The Galway Girls
Saying goodbye at the airport had been a mistake.
There’s a guilty conscience for you. I could have embraced my family in the privacy of Mam’s kitchen, then had a good cry over a steaming cup of tea as soon as they left. Yet here I waited in the chilly departures hall at Dublin Airport, gripping Stephen’s hand. As if that could keep him from leaving.
We stood together near a wall, inches from the river of people moving through the terminal. Stiff with dread, I kept my eyes on the flights’ display where the digital clock ticked down inexorably. It was easier than watching my husband’s set face, pale in the wintry morning light. Or looking at Jamie’s, his spots standing out on his pinched features.
Stephen’s hand tightened around mine. “Right, then—we’ve got to get into the security queue.”
“I know.” My voice shook. Forcing myself to release Stephen, I turned toward Jamie. “One more hug for your mam?”
I’d begun to embrace our teenage son gingerly, always bracing for a rebuff. When Jamie didn’t move, I wanted to burst into tears. But seeing his woebegone expression, I put aside my own hurt. “It won’t be for long—we’ll be together in March—”
He suddenly threw his arms round me with such force I nearly lost my balance. “Mam, why won’t you come to Vancouver?”
“Son, we’ve been over this,” said Stephen.
“Don’t you want to be with us? What’s the big deal, leaving Ireland? You’ve no job, we don’t have a house, so there’s nothing to stay for.”

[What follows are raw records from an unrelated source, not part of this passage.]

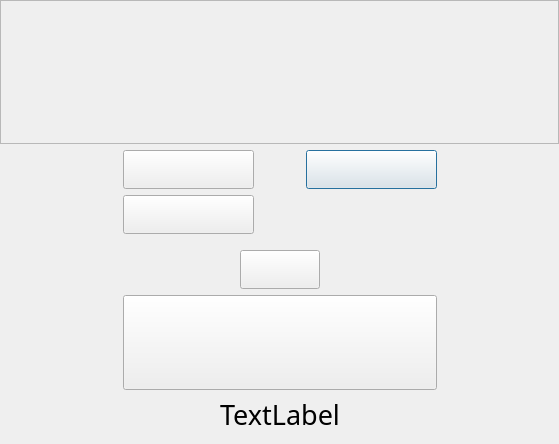
Old version of the form frontend/bankwindow.ui in the repository 22kmo-project/group_15.
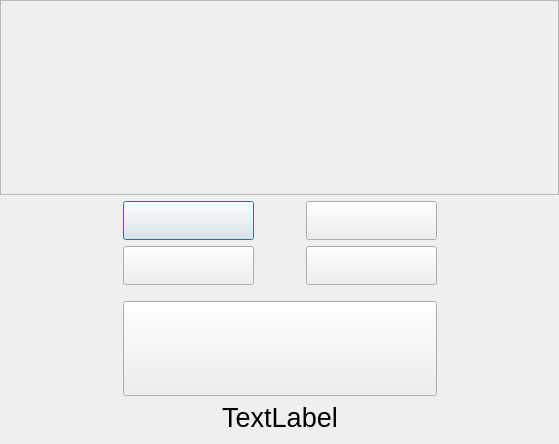
New version of the form. Icons and pictures are not drawn.

Diff of the .ui file:
```diff
--- a/frontend/bankwindow.ui
+++ b/frontend/bankwindow.ui
@@ -71,8 +71,8 @@
      </property>
     </spacer>
    </item>
-   <item row="2" column="3">
-    <widget class="QPushButton" name="Btn_saldo">
+   <item row="14" column="1" colspan="3">
+    <widget class="QLabel" name="labelInfo">
      <property name="sizePolicy">
       <sizepolicy hsizetype="Preferred" vsizetype="Preferred">
        <horstretch>0</horstretch>
@@ -97,13 +97,32 @@
       <string notr="true">border-image: url(:/graphics/graphics/graphics/saldo.png)0 0 0 0;</string>
      </property>
      <property name="text">
-      <string/>
+      <string>TextLabel</string>
      </property>
-     <property name="flat">
-      <bool>false</bool>
+     <property name="scaledContents">
+      <bool>true</bool>
+     </property>
+     <property name="alignment">
+      <set>Qt::AlignCenter</set>
      </property>
     </widget>
    </item>
+   <item row="4" column="2">
+    <spacer name="horizontalSpacer_2">
+     <property name="orientation">
+      <enum>Qt::Horizontal</enum>
+     </property>
+     <property name="sizeType">
+      <enum>QSizePolicy::Fixed</enum>
+     </property>
+     <property name="sizeHint" stdset="0">
+      <size>
+       <width>40</width>
+       <height>20</height>
+      </size>
+     </property>
+    </spacer>
+   </item>
    <item row="2" column="1">
     <widget class="QPushButton" name="Btn_nosta">
      <property name="sizePolicy">
@@ -160,7 +179,87 @@
      <widget class="QWidget" name="page_2"/>
     </widget>
    </item>
-   <item row="14" column="1" colspan="3" alignment="Qt::AlignHCenter">
+   <item row="4" column="3">
+    <widget class="QPushButton" name="Btn_lah">
+     <property name="sizePolicy">
+      <sizepolicy hsizetype="Minimum" vsizetype="Preferred">
+       <horstretch>0</horstretch>
+       <verstretch>0</verstretch>
+      </sizepolicy>
+     </property>
+     <property name="maximumSize">
+      <size>
+       <width>356</width>
+       <height>92</height>
+      </size>
+     </property>
+     <property name="font">
+      <font>
+       <pointsize>20</pointsize>
+      </font>
+     </property>
+     <property name="cursor">
+      <cursorShape>PointingHandCursor</cursorShape>
+     </property>
+     <property name="styleSheet">
+      <string notr="true">border-image: url(:/graphics/graphics/graphics/lah.png)0 0 0 0;
+</string>
+     </property>
+     <property name="text">
+      <string/>
+     </property>
+    </widget>
+   </item>
+   <item row="5" column="2">
+    <spacer name="verticalSpacer">
+     <property name="orientation">
+      <enum>Qt::Vertical</enum>
+     </property>
+     <property name="sizeType">
+      <enum>QSizePolicy::Fixed</enum>
+     </property>
+     <property name="sizeHint" stdset="0">
+      <size>
+       <width>20</width>
+       <height>10</height>
+      </size>
+     </property>
+    </spacer>
+   </item>
+   <item row="2" column="3">
+    <widget class="QPushButton" name="Btn_saldo">
+     <property name="sizePolicy">
+      <sizepolicy hsizetype="Preferred" vsizetype="Preferred">
+       <horstretch>0</horstretch>
+       <verstretch>0</verstretch>
+      </sizepolicy>
+     </property>
+     <property name="maximumSize">
+      <size>
+       <width>356</width>
+       <height>92</height>
+      </size>
+     </property>
+     <property name="font">
+      <font>
+       <pointsize>20</pointsize>
+      </font>
+     </property>
+     <property name="cursor">
+      <cursorShape>PointingHandCursor</cursorShape>
+     </property>
+     <property name="styleSheet">
+      <string notr="true">border-image: url(:/graphics/graphics/graphics/saldo.png)0 0 0 0;</string>
+     </property>
+     <property name="text">
+      <string/>
+     </property>
+     <property name="flat">
+      <bool>false</bool>
+     </property>
+    </widget>
+   </item>
+   <item row="13" column="1" colspan="3" alignment="Qt::AlignHCenter">
     <widget class="QPushButton" name="Btn_exit">
      <property name="sizePolicy">
       <sizepolicy hsizetype="Fixed" vsizetype="Fixed">
@@ -191,68 +290,6 @@
      </property>
     </widget>
    </item>
-   <item row="15" column="1" colspan="3">
-    <widget class="QLabel" name="labelInfo">
-     <property name="sizePolicy">
-      <sizepolicy hsizetype="Preferred" vsizetype="Preferred">
-       <horstretch>0</horstretch>
-       <verstretch>0</verstretch>
-      </sizepolicy>
-     </property>
-     <property name="font">
-      <font>
-       <family>Monofonto</family>
-       <pointsize>20</pointsize>
-      </font>
-     </property>
-     <property name="text">
-      <string>TextLabel</string>
-     </property>
-     <property name="textFormat">
-      <enum>Qt::RichText</enum>
-     </property>
-     <property name="scaledContents">
-      <bool>true</bool>
-     </property>
-     <property name="alignment">
-      <set>Qt::AlignCenter</set>
-     </property>
-    </widget>
-   </item>
-
-   <item row="13" column="1" colspan="3" alignment="Qt::AlignHCenter">
-    <widget class="QPushButton" name="Btn_exit">
-
-     <property name="sizePolicy">
-      <sizepolicy hsizetype="Minimum" vsizetype="Preferred">
-       <horstretch>0</horstretch>
-       <verstretch>0</verstretch>
-      </sizepolicy>
-     </property>
-     <property name="maximumSize">
-      <size>
-       <width>356</width>
-       <height>92</height>
-      </size>
-     </property>
-     <property name="font">
-      <font>
-       <pointsize>20</pointsize>
-      </font>
-     </property>
-     <property name="cursor">
-      <cursorShape>PointingHandCursor</cursorShape>
-     </property>
-     <property name="styleSheet">
-      <string notr="true">border-image: url(:/graphics/graphics/graphics/lah.png)0 0 0 0;
-</string>
-     </property>
-     <property name="text">
-      <string/>
-     </property>
-    </widget>
-   </item>
-
    <item row="4" column="1">
 
     <widget class="QPushButton" name="Btn_loki">
@@ -284,22 +321,6 @@
      </property>
     </widget>
    </item>
-   <item row="6" column="2">
-    <spacer name="verticalSpacer">
-     <property name="orientation">
-      <enum>Qt::Vertical</enum>
-     </property>
-     <property name="sizeType">
-      <enum>QSizePolicy::Fixed</enum>
-     </property>
-     <property name="sizeHint" stdset="0">
-      <size>
-       <width>20</width>
-       <height>10</height>
-      </size>
-     </property>
-    </spacer>
-   </item>
   </layout>
  </widget>
  <resources/>
```
Left out of the diff: 15 changed lines with no effect on the pictures.
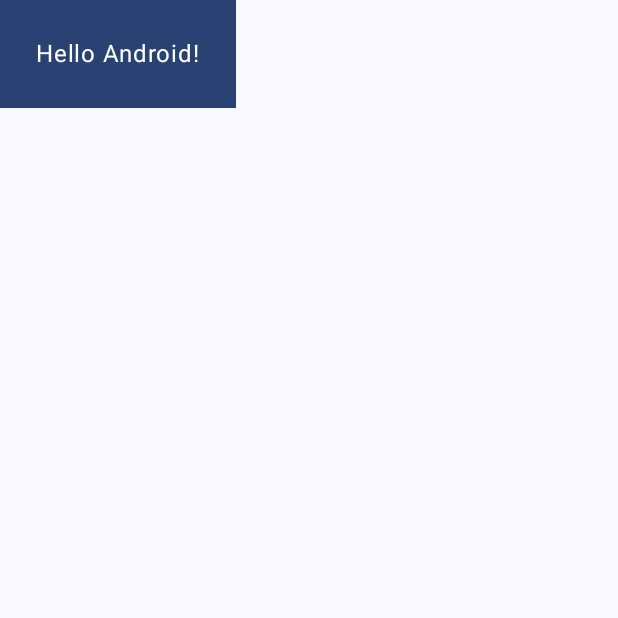
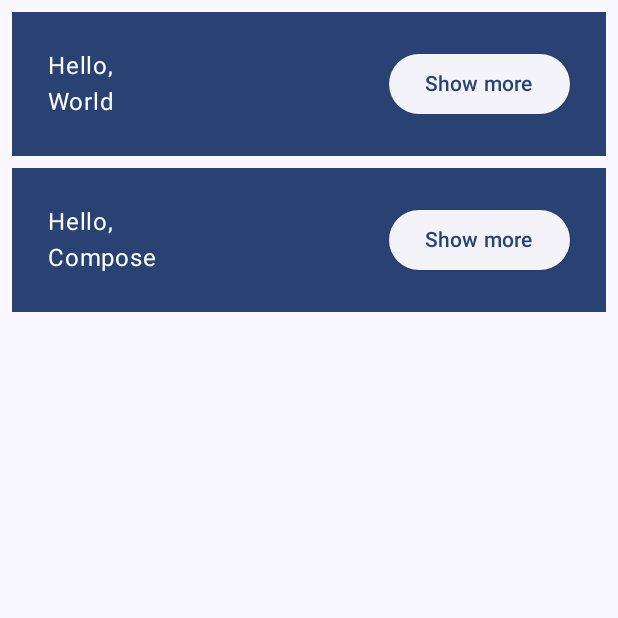
Before and after one commit to my-nguyen/ComposeBasic2, an Android app built with Jetpack Compose: the composable MyApp shown on its own in the app's theme, on a phone screen of 412 x 824 dp, the top half of it. Run offline under Robolectric (Android 15) with nearby library versions, the phone set to English and light mode, and no system bars.

Commit message:
b4: Creating columns and rows

```diff
--- a/app/src/main/java/com/nguyen/compose_basics2/MainActivity.kt
+++ b/app/src/main/java/com/nguyen/compose_basics2/MainActivity.kt
@@ -3,8 +3,8 @@ package com.nguyen.compose_basics2
 import android.os.Bundle
 import androidx.activity.ComponentActivity
 import androidx.activity.compose.setContent
-import androidx.compose.foundation.layout.fillMaxSize
-import androidx.compose.foundation.layout.padding
+import androidx.compose.foundation.layout.*
+import androidx.compose.material3.ElevatedButton
 import androidx.compose.material3.MaterialTheme
 import androidx.compose.material3.Surface
 import androidx.compose.material3.Text
@@ -26,23 +26,41 @@ class MainActivity : ComponentActivity() {
 }
 
 @Composable
-private fun MyApp(modifier: Modifier = Modifier) {
-    Surface(modifier = modifier, color = MaterialTheme.colorScheme.background) {
-        Greeting("Android")
+fun MyApp(modifier: Modifier = Modifier, names: List<String> = listOf("World", "Compose")) {
+    Column(modifier = modifier.padding(vertical = 4.dp)) {
+        // use a for loop to add elements to the Column
+        for (name in names) {
+            Greeting(name = name)
+        }
     }
 }
 
 @Composable
-fun Greeting(name: String) {
-    Surface(color = MaterialTheme.colorScheme.primary) {
-        Text(text = "Hello $name!", modifier = Modifier.padding(24.dp))
+private fun Greeting(name: String) {
+    Surface(
+        color = MaterialTheme.colorScheme.primary,
+        modifier = Modifier.padding(vertical = 4.dp, horizontal = 8.dp)
+    ) {
+        // to place a composable (ElevatedButton) at the end of a Row: give some weight to the
+        // composable at the start (Column)
+        Row(modifier = Modifier.padding(24.dp)) {
+            Column(modifier = Modifier.weight(1f)) {
+                Text(text = "Hello,")
+                Text(text = name)
+            }
+            // Button is a composable provided by the material3 package which takes a composable as
+            // the last argument.
+            ElevatedButton(onClick = { /*TODO*/ }) {
+                Text(text = "Show more")
+            }
+        }
     }
 }
 
-@Preview(showBackground = true)
+@Preview(showBackground = true, widthDp = 320)
 @Composable
 fun DefaultPreview() {
     ComposeBasics2Theme {
-        Greeting("Android")
+        MyApp()
     }
 }
```
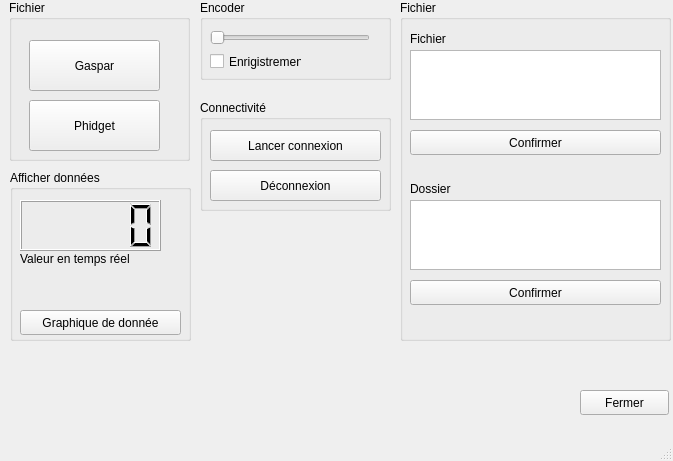
apajon/GUI_QT_ONLY, file Qt/Encoder_Control_GUI.ui: the form before one commit.
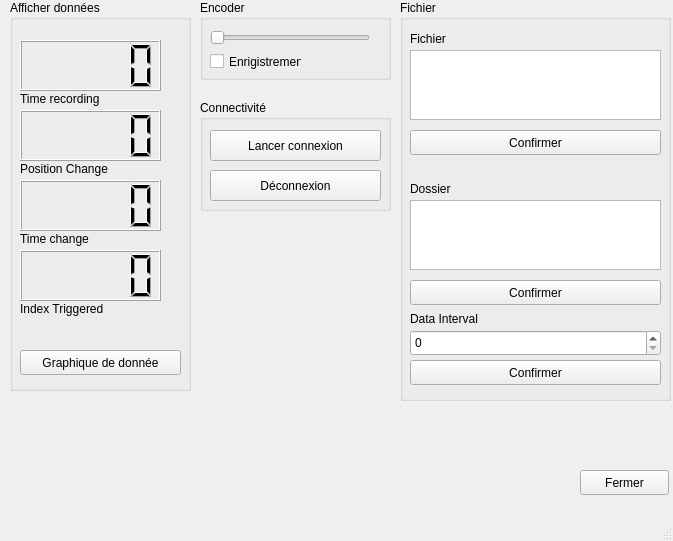
The form after the commit. Icons and pictures are not drawn.

Commit message: New UI design with more feature like DataSample choice and shows more data

What changed in the file:
```diff
--- a/Qt/Encoder_Control_GUI.ui
+++ b/Qt/Encoder_Control_GUI.ui
@@ -7,7 +7,7 @@
     <x>0</x>
     <y>0</y>
     <width>673</width>
-    <height>461</height>
+    <height>541</height>
    </rect>
   </property>
   <property name="windowTitle">
@@ -18,45 +18,6 @@
     <normaloff>../../Downloads/Cirris.ico</normaloff>../../Downloads/Cirris.ico</iconset>
   </property>
   <widget class="QWidget" name="centralwidget">
-   <widget class="QGroupBox" name="groupBox">
-    <property name="geometry">
-     <rect>
-      <x>9</x>
-      <y>0</y>
-      <width>181</width>
-      <height>161</height>
-     </rect>
-    </property>
-    <property name="title">
-     <string>Fichier</string>
-    </property>
-    <widget class="QPushButton" name="RunFileTwo">
-     <property name="geometry">
-      <rect>
-       <x>20</x>
-       <y>100</y>
-       <width>131</width>
-       <height>51</height>
-      </rect>
-     </property>
-     <property name="text">
-      <string>Phidget</string>
-     </property>
-    </widget>
-    <widget class="QPushButton" name="RunFileOne">
-     <property name="geometry">
-      <rect>
-       <x>20</x>
-       <y>40</y>
-       <width>131</width>
-       <height>51</height>
-      </rect>
-     </property>
-     <property name="text">
-      <string>Gaspar</string>
-     </property>
-    </widget>
-   </widget>
    <widget class="QGroupBox" name="groupBox_2">
     <property name="geometry">
      <rect>
@@ -100,7 +61,7 @@
     <property name="geometry">
      <rect>
       <x>580</x>
-      <y>390</y>
+      <y>470</y>
       <width>89</width>
       <height>25</height>
      </rect>
@@ -113,9 +74,9 @@
     <property name="geometry">
      <rect>
       <x>10</x>
-      <y>170</y>
+      <y>0</y>
       <width>181</width>
-      <height>171</height>
+      <height>391</height>
      </rect>
     </property>
     <property name="title">
@@ -125,7 +86,7 @@
      <property name="geometry">
       <rect>
        <x>10</x>
-       <y>140</y>
+       <y>350</y>
        <width>161</width>
        <height>25</height>
       </rect>
@@ -138,7 +99,7 @@
      <property name="geometry">
       <rect>
        <x>10</x>
-       <y>30</y>
+       <y>40</y>
        <width>141</width>
        <height>51</height>
       </rect>
@@ -148,13 +109,82 @@
      <property name="geometry">
       <rect>
        <x>10</x>
-       <y>80</y>
+       <y>90</y>
        <width>161</width>
        <height>17</height>
       </rect>
      </property>
      <property name="text">
-      <string>Valeur en temps réel</string>
+      <string>Time recording</string>
+     </property>
+    </widget>
+    <widget class="QLCDNumber" name="lcdNumber_2">
+     <property name="geometry">
+      <rect>
+       <x>10</x>
+       <y>110</y>
+       <width>141</width>
+       <height>51</height>
+      </rect>
+     </property>
+    </widget>
+    <widget class="QLabel" name="label_4">
+     <property name="geometry">
+      <rect>
+       <x>10</x>
+       <y>160</y>
+       <width>161</width>
+       <height>17</height>
+      </rect>
+     </property>
+     <property name="text">
+      <string>Position Change</string>
+     </property>
+    </widget>
+    <widget class="QLCDNumber" name="lcdNumber_3">
+     <property name="geometry">
+      <rect>
+       <x>10</x>
+       <y>180</y>
+       <width>141</width>
+       <height>51</height>
+      </rect>
+     </property>
+    </widget>
+    <widget class="QLCDNumber" name="lcdNumber_4">
+     <property name="geometry">
+      <rect>
+       <x>10</x>
+       <y>250</y>
+       <width>141</width>
+       <height>51</height>
+      </rect>
+     </property>
+    </widget>
+    <widget class="QLabel" name="label_5">
+     <property name="geometry">
+      <rect>
+       <x>10</x>
+       <y>230</y>
+       <width>161</width>
+       <height>17</height>
+      </rect>
+     </property>
+     <property name="text">
+      <string>Time change</string>
+     </property>
+    </widget>
+    <widget class="QLabel" name="label_6">
+     <property name="geometry">
+      <rect>
+       <x>10</x>
+       <y>300</y>
+       <width>161</width>
+       <height>17</height>
+      </rect>
+     </property>
+     <property name="text">
+      <string>Index Triggered</string>
      </property>
     </widget>
    </widget>
@@ -164,7 +194,7 @@
       <x>400</x>
       <y>0</y>
       <width>271</width>
-      <height>341</height>
+      <height>401</height>
      </rect>
     </property>
     <property name="title">
@@ -242,6 +272,42 @@
       <string>Dossier</string>
      </property>
     </widget>
+    <widget class="QSpinBox" name="spinBox">
+     <property name="geometry">
+      <rect>
+       <x>10</x>
+       <y>330</y>
+       <width>251</width>
+       <height>26</height>
+      </rect>
+     </property>
+    </widget>
+    <widget class="QLabel" name="label_7">
+     <property name="geometry">
+      <rect>
+       <x>10</x>
+       <y>310</y>
+       <width>131</width>
+       <height>17</height>
+      </rect>
+     </property>
+     <property name="text">
+      <string>Data Interval</string>
+     </property>
+    </widget>
+    <widget class="QPushButton" name="pushButton_4">
+     <property name="geometry">
+      <rect>
+       <x>10</x>
+       <y>360</y>
+       <width>251</width>
+       <height>25</height>
+      </rect>
+     </property>
+     <property name="text">
+      <string>Confirmer</string>
+     </property>
+    </widget>
    </widget>
    <widget class="QGroupBox" name="groupBox_5">
     <property name="geometry">
```
Left out of the diff: 6 changed lines with no effect on the pictures. The commit also changes 1 other file.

“A little respect,” Stephen warned.
“Jamie.” I loosened my hold on him to meet his brown eyes, so like my own. “You know I’ve things to sort in Galway.”
Stephen put in, “You’ve been telling your mam you’re going to love Vancouver, that you’ll be grand without her.”
“But Mam…Dad—” Jamie colored. “You said you’re not…um, separating after all. Married people are meant to be together, everyone knows that.”
Every fourteen-year-old certainly did. “Please understand,” I said, my heart aching. “The farm needs looking after. And your dad is supporting me in this.” I patted our son’s narrow shoulders and smiled crookedly. “If you think you’ll miss me so much you can always spend the winter with me in Ballydara.”
He backed away instantly. “Aw, Mam, you know that’s not on.”
“I didn’t think so.” My voice quavered again. The temptation to put my husband and son first was nearly overpowering. But this task I’d set for myself—it was now or never. “We’ve made our family plan, and we’ll stick to it.”
“We’re really cutting it close.” Stephen pulled me into his arms for one last, hungry kiss. For an instant, the passion and familiarity of his mouth made me forget everything around me. Then I remembered we were in a busy airport, and that I was hurting the two people I loved most.
I broke the kiss, bracing for Jamie’s recent refrain, Mam, Dad, enough PDA’s! But he stayed silent. After the months of estrangement between myself and his father, I sensed my son would rather we kissed in public than not at all.
Stephen pressed his lips to my temple. “You’ll not change your mind about…you know.” The yearning in his voice almost undid me.
Unable to speak, I shook my head.
“But I could…” He swallowed hard. “I’ll ring the office, change the ticket—the team can manage a few more days without me.”
I kissed Stephen one last time. “It’s better this way,” I said, trying to sound as if I was sure. “You’ll ring me?”
“As soon as I can.” Breaking our embrace, he picked up his bulging briefcase. “Off we go,” he said to Jamie, and the pair of them stepped into the flow of people. They didn’t look back.
A knot in my chest, I watched Jamie’s curly brown head until he and his father were out of sight. I’m doing the right thing, I told myself. Exiting the terminal, I walked slowly toward the car park, scuffing my shoe against some blackberry vines growing over the footpath. It was a mystery, how that bit of green could thrive in the city when I simply couldn’t.
As I neared the airport chapel, a small oasis in the middle of all the concrete and cars and roars of aircraft, I slowed my steps. It was Sunday, after all, and we’d had to skip Mass. I was tempted to go inside. Light a candle for my aunt Rose, make a vow for the life I was choosing for the next few weeks.
You really don’t really have to be in Galway, a small voice said inside me. Yet another part of me knew how desperately I needed closure on the farm—and the way it had come into my hands.
Squashing my doubts, I walked determinedly past the little church. Still, my conscience nudged me. A proper wife and mother would have gotten on that plane to Vancouver…